━━━━━ Data shown

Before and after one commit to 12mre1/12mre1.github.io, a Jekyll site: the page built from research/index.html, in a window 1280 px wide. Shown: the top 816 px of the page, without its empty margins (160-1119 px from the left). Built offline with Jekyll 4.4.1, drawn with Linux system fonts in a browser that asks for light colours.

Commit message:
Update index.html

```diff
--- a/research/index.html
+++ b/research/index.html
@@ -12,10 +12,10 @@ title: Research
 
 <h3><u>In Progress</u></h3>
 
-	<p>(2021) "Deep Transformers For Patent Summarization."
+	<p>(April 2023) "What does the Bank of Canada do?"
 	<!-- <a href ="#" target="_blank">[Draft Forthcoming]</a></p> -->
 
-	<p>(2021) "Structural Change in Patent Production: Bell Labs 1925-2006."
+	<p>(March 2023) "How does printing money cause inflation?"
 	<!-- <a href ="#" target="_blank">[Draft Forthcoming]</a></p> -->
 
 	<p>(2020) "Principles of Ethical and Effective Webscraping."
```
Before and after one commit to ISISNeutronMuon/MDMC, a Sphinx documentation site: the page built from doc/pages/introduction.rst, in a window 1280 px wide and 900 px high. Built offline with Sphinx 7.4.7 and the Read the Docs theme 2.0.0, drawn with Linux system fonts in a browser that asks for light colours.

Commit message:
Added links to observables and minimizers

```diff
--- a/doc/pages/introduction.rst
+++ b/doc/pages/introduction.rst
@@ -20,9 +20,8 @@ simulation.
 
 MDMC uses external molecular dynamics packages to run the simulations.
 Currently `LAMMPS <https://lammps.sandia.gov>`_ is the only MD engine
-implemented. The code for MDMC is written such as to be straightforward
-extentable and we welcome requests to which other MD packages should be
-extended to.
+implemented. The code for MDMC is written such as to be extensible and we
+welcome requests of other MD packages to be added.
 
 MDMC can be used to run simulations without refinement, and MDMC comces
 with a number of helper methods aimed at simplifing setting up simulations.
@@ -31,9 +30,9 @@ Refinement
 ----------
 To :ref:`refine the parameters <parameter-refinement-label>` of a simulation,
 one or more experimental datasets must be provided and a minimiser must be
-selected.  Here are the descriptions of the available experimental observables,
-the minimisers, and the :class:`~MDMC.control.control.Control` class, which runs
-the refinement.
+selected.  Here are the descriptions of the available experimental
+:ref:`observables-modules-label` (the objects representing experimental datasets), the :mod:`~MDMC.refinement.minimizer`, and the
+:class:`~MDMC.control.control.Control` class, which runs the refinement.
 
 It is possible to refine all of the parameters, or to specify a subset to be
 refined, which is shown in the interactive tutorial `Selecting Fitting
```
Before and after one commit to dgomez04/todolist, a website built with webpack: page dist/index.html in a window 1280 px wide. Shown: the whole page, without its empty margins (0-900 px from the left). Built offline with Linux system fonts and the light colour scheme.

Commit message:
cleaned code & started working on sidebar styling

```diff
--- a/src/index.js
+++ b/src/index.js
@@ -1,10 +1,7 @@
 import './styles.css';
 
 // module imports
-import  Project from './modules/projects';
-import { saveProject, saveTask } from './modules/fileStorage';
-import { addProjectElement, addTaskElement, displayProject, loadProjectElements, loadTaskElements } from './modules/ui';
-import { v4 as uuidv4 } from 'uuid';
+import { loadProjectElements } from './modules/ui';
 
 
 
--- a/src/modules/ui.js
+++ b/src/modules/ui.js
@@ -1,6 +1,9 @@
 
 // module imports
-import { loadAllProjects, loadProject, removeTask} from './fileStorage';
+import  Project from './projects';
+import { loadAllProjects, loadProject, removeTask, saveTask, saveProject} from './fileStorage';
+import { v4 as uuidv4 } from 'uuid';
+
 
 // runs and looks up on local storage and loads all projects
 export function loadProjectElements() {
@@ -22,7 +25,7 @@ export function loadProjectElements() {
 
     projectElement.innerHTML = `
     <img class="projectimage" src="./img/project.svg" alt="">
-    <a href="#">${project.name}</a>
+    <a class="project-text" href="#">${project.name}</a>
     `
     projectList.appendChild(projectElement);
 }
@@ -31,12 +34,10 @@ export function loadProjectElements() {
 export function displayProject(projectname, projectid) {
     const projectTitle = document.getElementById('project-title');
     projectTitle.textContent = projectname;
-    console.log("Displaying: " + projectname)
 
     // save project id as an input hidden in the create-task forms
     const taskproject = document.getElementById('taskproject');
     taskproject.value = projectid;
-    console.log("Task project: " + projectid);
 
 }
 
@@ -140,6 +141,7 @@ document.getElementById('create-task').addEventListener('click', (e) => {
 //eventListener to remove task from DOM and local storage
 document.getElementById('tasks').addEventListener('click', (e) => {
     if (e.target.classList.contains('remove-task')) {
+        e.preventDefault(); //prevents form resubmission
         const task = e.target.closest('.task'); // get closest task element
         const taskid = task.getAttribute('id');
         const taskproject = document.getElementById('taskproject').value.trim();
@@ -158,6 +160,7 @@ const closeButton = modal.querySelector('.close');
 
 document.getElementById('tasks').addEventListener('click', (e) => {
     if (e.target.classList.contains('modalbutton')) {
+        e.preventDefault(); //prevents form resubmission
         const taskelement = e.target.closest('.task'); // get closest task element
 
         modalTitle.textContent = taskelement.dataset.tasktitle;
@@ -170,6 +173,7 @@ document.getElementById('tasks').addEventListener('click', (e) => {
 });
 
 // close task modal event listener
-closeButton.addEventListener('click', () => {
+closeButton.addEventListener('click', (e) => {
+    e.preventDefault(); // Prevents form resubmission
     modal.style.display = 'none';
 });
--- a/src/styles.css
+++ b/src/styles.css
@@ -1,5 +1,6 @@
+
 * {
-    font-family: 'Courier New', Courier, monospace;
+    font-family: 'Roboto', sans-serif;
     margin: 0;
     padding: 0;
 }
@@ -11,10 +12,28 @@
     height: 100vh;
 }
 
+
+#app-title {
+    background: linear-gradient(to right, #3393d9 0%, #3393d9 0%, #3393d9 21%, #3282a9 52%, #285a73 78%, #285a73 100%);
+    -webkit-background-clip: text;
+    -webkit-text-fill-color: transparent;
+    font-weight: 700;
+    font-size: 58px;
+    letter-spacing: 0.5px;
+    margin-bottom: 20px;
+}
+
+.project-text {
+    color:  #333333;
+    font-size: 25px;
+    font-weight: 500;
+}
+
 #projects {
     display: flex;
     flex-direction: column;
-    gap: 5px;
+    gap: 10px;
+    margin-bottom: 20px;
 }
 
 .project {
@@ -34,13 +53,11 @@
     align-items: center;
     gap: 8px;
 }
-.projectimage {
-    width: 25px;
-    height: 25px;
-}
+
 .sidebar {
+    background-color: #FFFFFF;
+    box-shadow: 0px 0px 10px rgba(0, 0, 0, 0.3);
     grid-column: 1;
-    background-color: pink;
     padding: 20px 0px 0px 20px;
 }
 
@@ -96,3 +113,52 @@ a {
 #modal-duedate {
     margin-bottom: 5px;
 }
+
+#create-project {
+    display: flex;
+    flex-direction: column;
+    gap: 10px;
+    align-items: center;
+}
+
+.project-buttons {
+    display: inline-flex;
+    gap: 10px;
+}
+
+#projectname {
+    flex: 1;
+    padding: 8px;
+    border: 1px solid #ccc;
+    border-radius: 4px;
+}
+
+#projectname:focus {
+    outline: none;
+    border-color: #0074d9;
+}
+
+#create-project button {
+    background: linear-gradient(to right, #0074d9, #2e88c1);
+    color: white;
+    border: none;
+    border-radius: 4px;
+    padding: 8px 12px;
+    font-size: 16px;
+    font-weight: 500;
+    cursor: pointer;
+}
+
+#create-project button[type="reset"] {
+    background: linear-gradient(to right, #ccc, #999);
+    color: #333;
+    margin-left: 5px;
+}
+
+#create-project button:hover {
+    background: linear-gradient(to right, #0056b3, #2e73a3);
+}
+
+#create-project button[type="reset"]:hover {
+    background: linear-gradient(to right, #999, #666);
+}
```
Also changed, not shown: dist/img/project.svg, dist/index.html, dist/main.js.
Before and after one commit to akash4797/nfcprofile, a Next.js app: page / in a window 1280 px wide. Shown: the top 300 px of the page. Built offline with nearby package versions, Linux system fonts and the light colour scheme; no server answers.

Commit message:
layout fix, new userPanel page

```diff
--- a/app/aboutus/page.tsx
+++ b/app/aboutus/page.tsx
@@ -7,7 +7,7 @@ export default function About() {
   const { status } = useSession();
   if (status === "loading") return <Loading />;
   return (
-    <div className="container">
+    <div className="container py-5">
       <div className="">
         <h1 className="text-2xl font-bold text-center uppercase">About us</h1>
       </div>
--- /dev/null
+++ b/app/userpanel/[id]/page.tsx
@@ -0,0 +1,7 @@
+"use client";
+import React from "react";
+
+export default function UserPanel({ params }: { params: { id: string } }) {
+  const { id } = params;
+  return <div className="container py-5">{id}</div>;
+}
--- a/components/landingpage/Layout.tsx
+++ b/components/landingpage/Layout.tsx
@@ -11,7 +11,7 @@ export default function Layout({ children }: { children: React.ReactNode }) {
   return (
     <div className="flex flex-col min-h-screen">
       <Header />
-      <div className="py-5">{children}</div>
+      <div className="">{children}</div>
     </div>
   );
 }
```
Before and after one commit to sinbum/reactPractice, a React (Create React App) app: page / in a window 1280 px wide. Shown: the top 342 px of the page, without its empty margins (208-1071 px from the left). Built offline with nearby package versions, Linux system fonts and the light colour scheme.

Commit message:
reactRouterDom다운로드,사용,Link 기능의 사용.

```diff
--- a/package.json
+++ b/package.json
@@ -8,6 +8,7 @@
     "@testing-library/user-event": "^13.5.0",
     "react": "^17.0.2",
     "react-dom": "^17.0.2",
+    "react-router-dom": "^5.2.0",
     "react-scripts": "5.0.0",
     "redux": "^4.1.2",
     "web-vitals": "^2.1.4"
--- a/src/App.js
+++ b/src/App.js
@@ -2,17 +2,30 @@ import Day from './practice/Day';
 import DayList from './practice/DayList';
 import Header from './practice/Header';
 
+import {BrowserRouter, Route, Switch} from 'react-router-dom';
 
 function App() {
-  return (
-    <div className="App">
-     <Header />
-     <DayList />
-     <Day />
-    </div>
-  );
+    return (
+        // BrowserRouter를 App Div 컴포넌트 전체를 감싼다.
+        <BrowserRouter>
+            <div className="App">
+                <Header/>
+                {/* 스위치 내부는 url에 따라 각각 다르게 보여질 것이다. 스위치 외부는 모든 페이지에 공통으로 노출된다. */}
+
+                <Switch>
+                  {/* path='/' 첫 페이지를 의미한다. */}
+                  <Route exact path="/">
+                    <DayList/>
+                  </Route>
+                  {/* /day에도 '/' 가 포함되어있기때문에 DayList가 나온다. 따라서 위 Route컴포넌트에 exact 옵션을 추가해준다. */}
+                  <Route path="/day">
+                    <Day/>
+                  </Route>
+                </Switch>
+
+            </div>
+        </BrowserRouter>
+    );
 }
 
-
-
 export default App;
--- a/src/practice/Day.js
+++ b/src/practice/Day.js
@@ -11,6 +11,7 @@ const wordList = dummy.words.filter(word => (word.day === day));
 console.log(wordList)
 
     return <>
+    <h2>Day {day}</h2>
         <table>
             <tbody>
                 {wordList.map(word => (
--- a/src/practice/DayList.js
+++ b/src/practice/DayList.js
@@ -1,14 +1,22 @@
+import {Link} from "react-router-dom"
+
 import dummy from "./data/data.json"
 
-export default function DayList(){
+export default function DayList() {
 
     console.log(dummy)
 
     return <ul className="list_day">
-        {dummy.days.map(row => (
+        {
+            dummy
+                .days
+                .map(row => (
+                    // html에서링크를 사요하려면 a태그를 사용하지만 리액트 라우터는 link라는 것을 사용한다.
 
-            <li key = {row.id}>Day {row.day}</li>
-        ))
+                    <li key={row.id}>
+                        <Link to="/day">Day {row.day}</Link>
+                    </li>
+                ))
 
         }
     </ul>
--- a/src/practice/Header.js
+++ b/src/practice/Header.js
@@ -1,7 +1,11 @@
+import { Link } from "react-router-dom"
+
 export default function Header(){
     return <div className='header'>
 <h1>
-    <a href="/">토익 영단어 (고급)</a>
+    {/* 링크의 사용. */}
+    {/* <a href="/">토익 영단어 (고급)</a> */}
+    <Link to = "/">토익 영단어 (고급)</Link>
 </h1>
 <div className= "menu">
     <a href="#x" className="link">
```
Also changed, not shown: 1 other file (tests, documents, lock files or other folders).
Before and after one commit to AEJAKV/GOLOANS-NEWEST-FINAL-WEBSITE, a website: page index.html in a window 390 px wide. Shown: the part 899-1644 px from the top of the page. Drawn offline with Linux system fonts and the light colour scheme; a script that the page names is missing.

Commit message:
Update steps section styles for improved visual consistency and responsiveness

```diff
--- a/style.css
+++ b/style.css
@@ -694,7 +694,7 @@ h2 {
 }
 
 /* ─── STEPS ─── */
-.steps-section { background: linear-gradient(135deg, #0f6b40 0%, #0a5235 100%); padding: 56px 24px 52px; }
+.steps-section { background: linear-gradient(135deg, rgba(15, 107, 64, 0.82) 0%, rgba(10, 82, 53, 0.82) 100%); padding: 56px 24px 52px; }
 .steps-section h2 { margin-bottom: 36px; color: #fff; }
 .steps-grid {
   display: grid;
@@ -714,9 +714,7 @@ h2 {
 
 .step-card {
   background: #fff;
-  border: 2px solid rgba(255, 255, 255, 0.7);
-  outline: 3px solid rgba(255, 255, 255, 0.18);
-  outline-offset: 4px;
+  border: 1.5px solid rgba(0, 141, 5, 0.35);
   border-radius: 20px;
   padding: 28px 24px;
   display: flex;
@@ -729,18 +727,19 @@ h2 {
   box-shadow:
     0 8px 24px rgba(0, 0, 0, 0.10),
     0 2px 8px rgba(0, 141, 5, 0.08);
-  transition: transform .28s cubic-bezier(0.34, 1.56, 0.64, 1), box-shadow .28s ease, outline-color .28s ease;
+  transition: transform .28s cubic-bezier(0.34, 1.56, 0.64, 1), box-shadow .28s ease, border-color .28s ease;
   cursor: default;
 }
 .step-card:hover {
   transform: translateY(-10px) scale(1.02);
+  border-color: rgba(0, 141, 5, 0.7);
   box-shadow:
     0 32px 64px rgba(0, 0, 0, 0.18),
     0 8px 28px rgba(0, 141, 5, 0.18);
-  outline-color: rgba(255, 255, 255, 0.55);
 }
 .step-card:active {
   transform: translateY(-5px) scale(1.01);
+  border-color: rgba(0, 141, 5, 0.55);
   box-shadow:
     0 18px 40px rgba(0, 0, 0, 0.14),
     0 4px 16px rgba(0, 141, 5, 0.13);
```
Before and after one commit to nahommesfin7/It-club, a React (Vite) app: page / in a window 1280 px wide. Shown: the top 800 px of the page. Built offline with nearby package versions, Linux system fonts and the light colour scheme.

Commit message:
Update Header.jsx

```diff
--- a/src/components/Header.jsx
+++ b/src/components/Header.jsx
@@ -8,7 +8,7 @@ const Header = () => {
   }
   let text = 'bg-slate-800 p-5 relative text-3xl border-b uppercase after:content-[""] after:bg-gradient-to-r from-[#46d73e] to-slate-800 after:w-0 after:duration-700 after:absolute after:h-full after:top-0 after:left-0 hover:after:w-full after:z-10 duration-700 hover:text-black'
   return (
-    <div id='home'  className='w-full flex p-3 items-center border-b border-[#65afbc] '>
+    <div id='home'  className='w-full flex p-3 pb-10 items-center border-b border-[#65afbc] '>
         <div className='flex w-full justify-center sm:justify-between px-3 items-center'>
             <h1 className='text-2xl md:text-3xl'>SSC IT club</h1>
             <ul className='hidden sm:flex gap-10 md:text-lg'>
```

━━━━━━━━━━

▶ Problem requirements:
Take each line from the preceding material that contains "const" and copy it.

▶ Solution to this exercise:
     const projectTitle = document.getElementById('project-title');
     const taskproject = document.getElementById('taskproject');
         const task = e.target.closest('.task'); // get closest task element
         const taskid = task.getAttribute('id');
         const taskproject = document.getElementById('taskproject').value.trim();
@@ -158,6 +160,7 @@ const closeButton = modal.querySelector('.close');
         const taskelement = e.target.closest('.task'); // get closest task element
   const { status } = useSession();
+  const { id } = params;
@@ -11,6 +11,7 @@ const wordList = dummy.words.filter(word => (word.day === day));
@@ -8,7 +8,7 @@ const Header = () => {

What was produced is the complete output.